Nobody, most of all Woods, knew how he would emerge. Even as he was about to start swinging a club again, Woods said on Sept. 27, "I don't know what my future holds for me."
"There were plenty of dark thoughts," Woods said. "Because I really couldn't do it. That's what makes this year so exciting. I've got a chance to really do some good playing. That hasn't been the case for years."
Woods visited Augusta National on March 22- 23, playing practice rounds each day, according to a post on his website. He had said following the Arnold Palmer Invitational that he would spend considerable time charting the greens and learning the course again.
As has been his custom, Woods used a local caddie named Jay Thacker -- Augusta National requires one of its caddies to be employed during non-tournament weeks -- and took his time making his way around the course.
His pre-tournament preparation has varied over the years. Woods said he has never played Augusta National -- as would be his privilege as a past champion -- other than in the weeks leading up to the tournament to get a feel for any changes made.
For several years, Woods made a habit of playing a Sunday practice round at Augusta National, when no spectators are around and just a handful of tournament participants and members are on the course.
But he didn't do so the last time he played (in 2015), showing up on Monday -- having taken the previous nine weeks off to address short-game issues -- and then, surprisingly, tying for 17th. And he elected to skip Sunday this year, too.
No matter. Few know the golf course as well as Woods, who last won here in 2005 but has seven top-six finishes in his past nine starts. He also arrives healthy for the first time since 2013, when he tied for fourth.
That is why there is so much optimism, especially from Woods.
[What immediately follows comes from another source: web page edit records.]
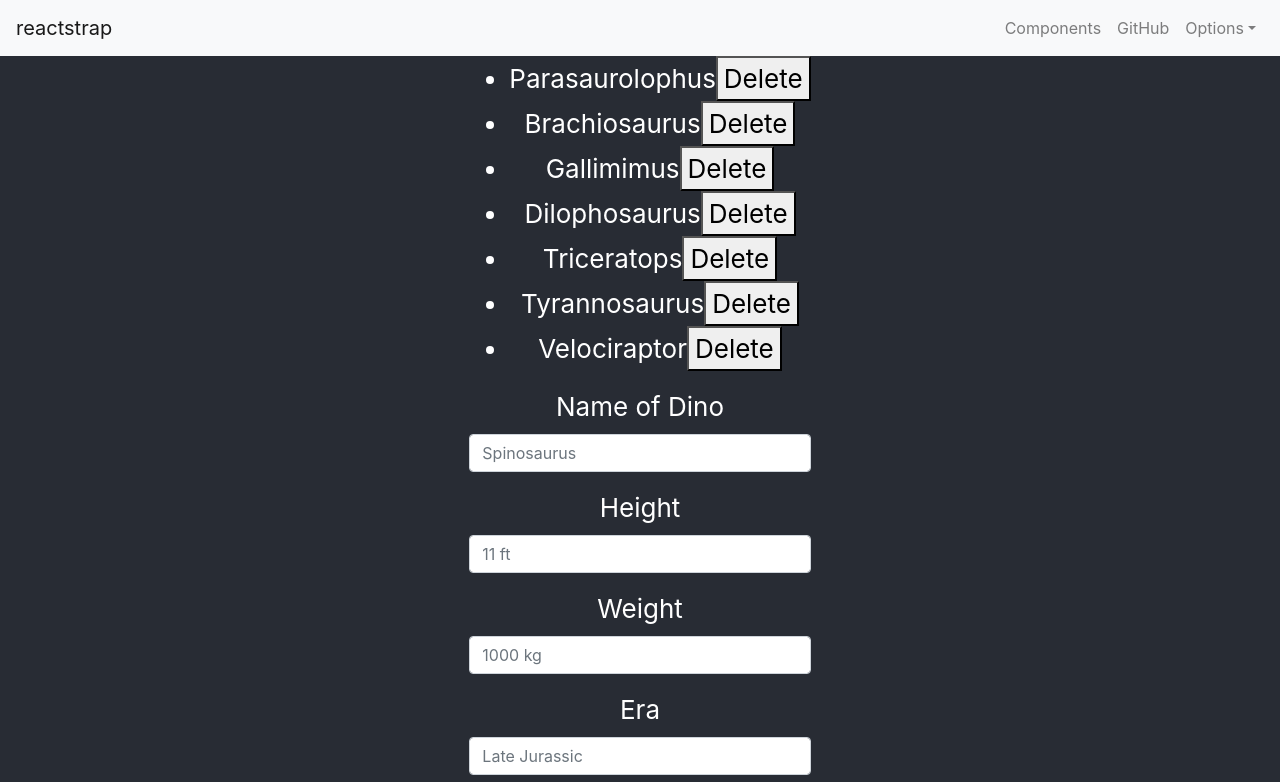
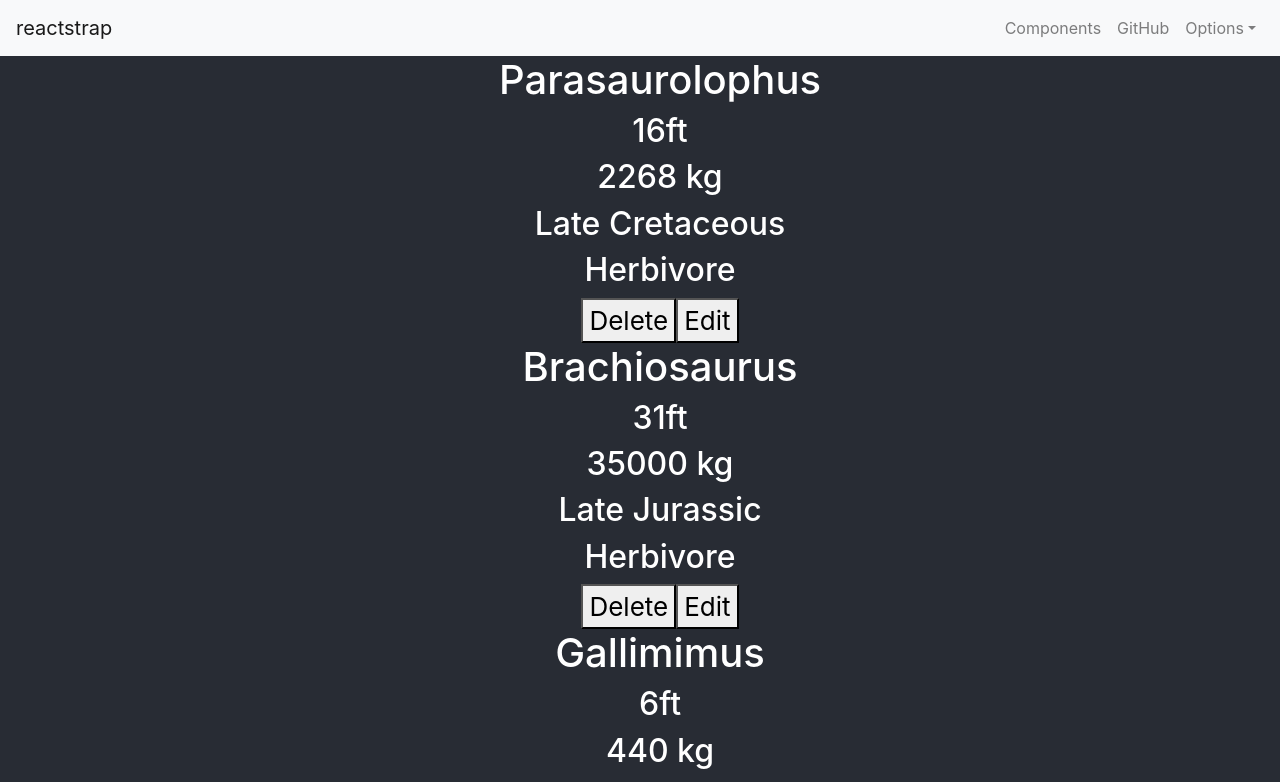
Before and after one commit to gargansa/dinosaurcrud, a React (Create React App) app: page / in a window 1280 px wide. Shown: the top 782 px of the page. Built offline with nearby package versions, Linux system fonts and the light colour scheme.

Commit message:
displayed more info

```diff
--- a/src/Dinos.js
+++ b/src/Dinos.js
@@ -59,6 +59,8 @@ class Dinos extends React.Component{
        let newDinos = this.state.dinosaurs.filter(dinosaur => dinosaur.name !== name)
         //console.log(newDinos)
         this.setState({dinosaurs: newDinos})
+    }
+    editDino(){
 
     }
     //create a Form with:
@@ -69,7 +71,16 @@ class Dinos extends React.Component{
 
     render(){
         this.dinoNames = this.state.dinosaurs.map((item)=>
-          <li key={item.name}>{item.name}<button onClick={()=>{this.deleteDino(item.name)}}>Delete</button></li>
+
+          <li key={item.name}><h1 color="aquamarine">{item.name}</h1>
+          <h2>{item.height}</h2>
+          <h2>{item.weight}</h2>
+          <h2>{item.era}</h2>
+          <h2>{item.diet}</h2>
+
+            <button onClick={()=>{this.deleteDino(item.name)}}>Delete</button>
+            <button onClick={()=>{this.editDino()}}>Edit</button>
+          </li>
       )
         return (
             <div>
--- a/src/index.css
+++ b/src/index.css
@@ -12,3 +12,7 @@ code {
   font-family: source-code-pro, Menlo, Monaco, Consolas, "Courier New",
     monospace;
 }
+
+ul {
+  list-style-type: none;
+}
```
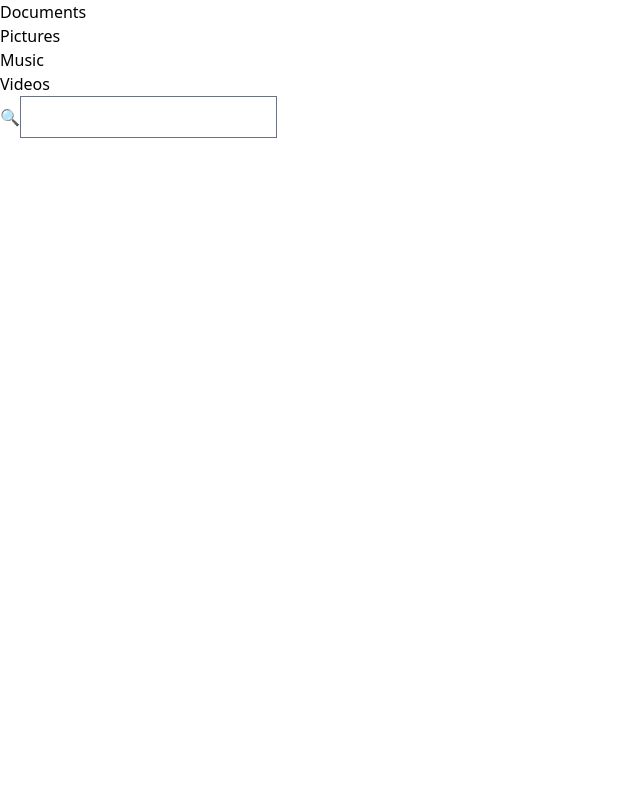
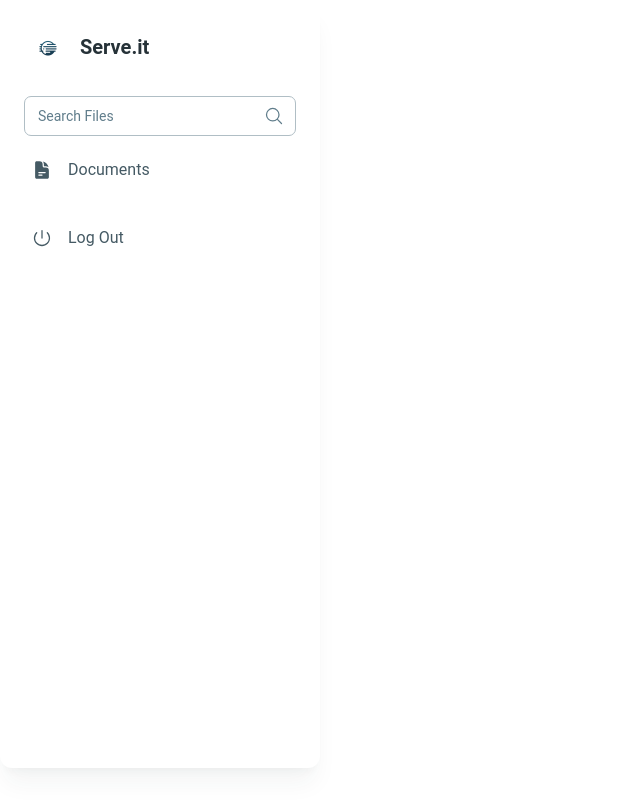
Before and after one commit to spmfte/serveit, a React (Create React App) app in the folder serveit-dashboard/: page / in a window 1280 px wide. Shown: the whole page, without its empty margins (0-640 px from the left). Built offline with nearby package versions, Linux system fonts and the light colour scheme.

Commit message:
Added material-tailwind

```diff
--- a/serveit-dashboard/package.json
+++ b/serveit-dashboard/package.json
@@ -3,6 +3,12 @@
   "version": "0.1.0",
   "private": true,
   "dependencies": {
+    "@heroicons/react": "^2.1.1",
+    "@material-tailwind/react": "^2.1.9",
+    "@tailwindcss/aspect-ratio": "^0.4.2",
+    "@tailwindcss/forms": "^0.5.7",
+    "@tailwindcss/line-clamp": "^0.4.4",
+    "@tailwindcss/typography": "^0.5.10",
     "@testing-library/jest-dom": "^5.17.0",
     "@testing-library/react": "^13.4.0",
     "@testing-library/user-event": "^13.5.0",
--- a/serveit-dashboard/src/App.js
+++ b/serveit-dashboard/src/App.js
@@ -1,33 +1,14 @@
-// App.js
 import React from 'react';
-import Sidebar from './Sidebar';
-import SearchBar from './Searchbar';
+import { SidebarWithSearch } from './Sidebar'; // Adjust the import path based on your file structure
 
-const App = () => {
-  const directories = [
-    { name: 'Documents' },
-    { name: 'Pictures' },
-    { name: 'Music' },
-    { name: 'Videos' },
-  ];
-
-  const handleSearch = (query) => {
-    console.log('Searching for:', query);
-  };
-
-  const handleDirectorySelect = (directory) => {
-    console.log('Directory selected:', directory.name);
-  };
-
+function App() {
   return (
-    <div className="flex h-screen bg-gray-100">
-      <Sidebar directories={directories} onDirectorySelect={handleDirectorySelect} />
-      <div className="flex-1 p-10">
-        <SearchBar onSearch={handleSearch} />
-        {/* Additional content and components go here */}
-      </div>
+    <div className="App">
+      <SidebarWithSearch />
+      {/* Other components like main content here */}
     </div>
   );
-};
+
+}
 
 export default App;
--- a/serveit-dashboard/src/Sidebar.jsx
+++ b/serveit-dashboard/src/Sidebar.jsx
@@ -1,31 +1,73 @@
-// Sidebar component in Sidebar.js
-import React from 'react';
-import PropTypes from 'prop-types';
+import React from "react";
+import {
+  Card,
+  Typography,
+  List,
+  ListItem,
+  ListItemPrefix,
+  Alert,
+  Input,
+} from "@material-tailwind/react";
+import {
+  FolderIcon,
+  DocumentTextIcon,
+  VideoCameraIcon,
+  ArrowTrendingUpIcon,
+  PowerIcon,
+} from "@heroicons/react/24/solid";
+import {
+  ChevronRightIcon,
+  ChevronDownIcon,
+  MagnifyingGlassIcon,
+} from "@heroicons/react/24/outline";
 
-const Sidebar = ({ directories, onDirectorySelect }) => {
+export function SidebarWithSearch({ onFileSelect }) {
+  const [open, setOpen] = React.useState(0);
+  const [openAlert, setOpenAlert] = React.useState(true);
+
+  const handleOpen = (value) => {
+    setOpen(open === value ? 0 : value);
+  };
+
+  const directoryStructure = [
+    { id: 1, name: 'Documents', icon: DocumentTextIcon },
+
+  ];
+
   return (
-    <div className="bg-gray-800 text-white w-64 space-y-2 py-7 px-2 absolute inset-y-0 left-0 transform -translate-x-full md:relative md:translate-x-0 transition duration-200 ease-in-out">
-      <ul className="space-y-2">
-        {directories.map((directory, index) => (
-          <li
-            key={index}
-            className="flex items-center px-4 py-2 hover:bg-gray-700 cursor-pointer transition-colors duration-150"
-            onClick={() => onDirectorySelect(directory)}
-          >
-            <span className="flex-1">{directory.name}</span>
-            <span className="text-gray-400 text-xs">
-              <i className="fas fa-chevron-right"></i> {/* Placeholder for icon, replace with actual icon component */}
-            </span>
-          </li>
+    <Card className="h-[calc(100vh-2rem)] w-full max-w-[20rem] p-4 shadow-xl shadow-blue-gray-900/5">
+      {/* Branding and Search */}
+      <div className="mb-2 flex items-center gap-4 p-4">
+        <img src="/logo512.png" alt="brand" className="h-8 w-8" />
+        <Typography variant="h5" color="blue-gray">
+          Serve.it
+        </Typography>
+      </div>
+      <div className="p-2">
+        <Input icon={<MagnifyingGlassIcon className="h-5 w-5" />} label="Search Files" />
+      </div>
+
+      {/* File Category List */}
+      <List>
+        {directoryStructure.map((directory) => (
+          <ListItem key={directory.id} onClick={() => onFileSelect(directory.name)} className="cursor-pointer p-2 hover:bg-blue-gray-50">
+            <ListItemPrefix>
+              <directory.icon className="h-5 w-5" />
+            </ListItemPrefix>
+            {directory.name}
+          </ListItem>
         ))}
-      </ul>
-    </div>
+      </List>
+
+      {/* System Actions */}
+      <List className="mt-4">
+        <ListItem className="cursor-pointer p-2 hover:bg-blue-gray-50">
+          <ListItemPrefix>
+            <PowerIcon className="h-5 w-5" />
+          </ListItemPrefix>
+          Log Out
+        </ListItem>
+      </List>
+    </Card>
   );
-};
-
-Sidebar.propTypes = {
-  directories: PropTypes.array.isRequired,
-  onDirectorySelect: PropTypes.func.isRequired,
-};
-
-export default Sidebar;
+}
--- a/serveit-dashboard/src/index.js
+++ b/serveit-dashboard/src/index.js
@@ -4,10 +4,14 @@ import ReactDOM from 'react-dom';
 import './index.css'; // Import the Tailwind CSS file
 import App from './App';
 
+import { ThemeProvider } from "@material-tailwind/react";
+
 
 const root = ReactDOM.createRoot(document.getElementById('root'));
 root.render(
   <React.StrictMode>
+    <ThemeProvider>
     <App />
+    </ThemeProvider>
   </React.StrictMode>
 );
--- a/serveit-dashboard/tailwind.config.js
+++ b/serveit-dashboard/tailwind.config.js
@@ -1,68 +1,9 @@
-module.exports = {
-  darkMode: 'class', // Use class to toggle dark mode manually
+const withMT = require("@material-tailwind/react/utils/withMT");
+
+module.exports = withMT({
+  content: ["./src/**/*.{js,jsx,ts,tsx}"],
   theme: {
-    extend: {
-      colors: {
-        // Dark mode colors
-        dark: '#121212',
-        accent: '#BB86FC',
-        primary: '#121212',
-        secondary: '#1F1F1F',
-        tertiary: '#252525',
-      },
-      boxShadow: {
-        // Neumorphism
-        neumorphism: '8px 8px 16px #0a0c0d, -8px -8px 16px #141617',
-      },
-      typography: (theme) => ({
-        DEFAULT: {
-          css: {
-            // Oversized typography for headings
-            h1: {
-              fontSize: '3rem',
-              fontWeight: '700',
-              lineHeight: theme('lineHeight.tight'),
-            },
-            // Distinct font styles for mixing fonts
-            h2: {
-              fontSize: '2.25rem',
-              fontWeight: '500',
-              fontFamily: '"Open Sans", sans-serif',
-            },
-            p: {
-              fontFamily: '"Roboto", sans-serif',
-            },
-          },
-        },
-      }),
-      spacing: {
-        // Spacing for layout control, especially for 3D elements
-        '13': '3.25rem', // 52px
-        '15': '3.75rem', // 60px
-      },
-      borderRadius: {
-        // Bauhaus and retro UI with geometric and rounded shapes
-        large: '1.5rem', // 24px
-      },
-      transitionProperty: {
-        // Properties for microinteractions
-        colors: 'color, backgroundColor, borderColor, textDecorationColor, fill, stroke',
-        opacity: 'opacity',
-        shadow: 'boxShadow',
-        transform: 'transform',
-      },
-      animation: {
-        // Keyframes for microinteractions
-        bounce: 'bounce 1s infinite',
-      },
-      // Include any other customizations for the trends mentioned
-    },
+    extend: {},
   },
-  plugins: [
-    require('@tailwindcss/forms'),
-    require('@tailwindcss/typography'),
-    require('@tailwindcss/aspect-ratio'),
-    require('@tailwindcss/line-clamp'),
-  ],
-  // Include additional configuration for plugins if necessary
-};
+  plugins: [],
+});
```
Also changed, not shown: serveit-dashboard/src/index.css (line endings or trailing spaces), 1 other file (tests, documents, lock files or other folders).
"Quite a shift," Woods said on his website. "Six months ago, the odds were I wasn't even going to play. I've been better with each week I've competed. A little more crisp. I'm starting to put the pieces together."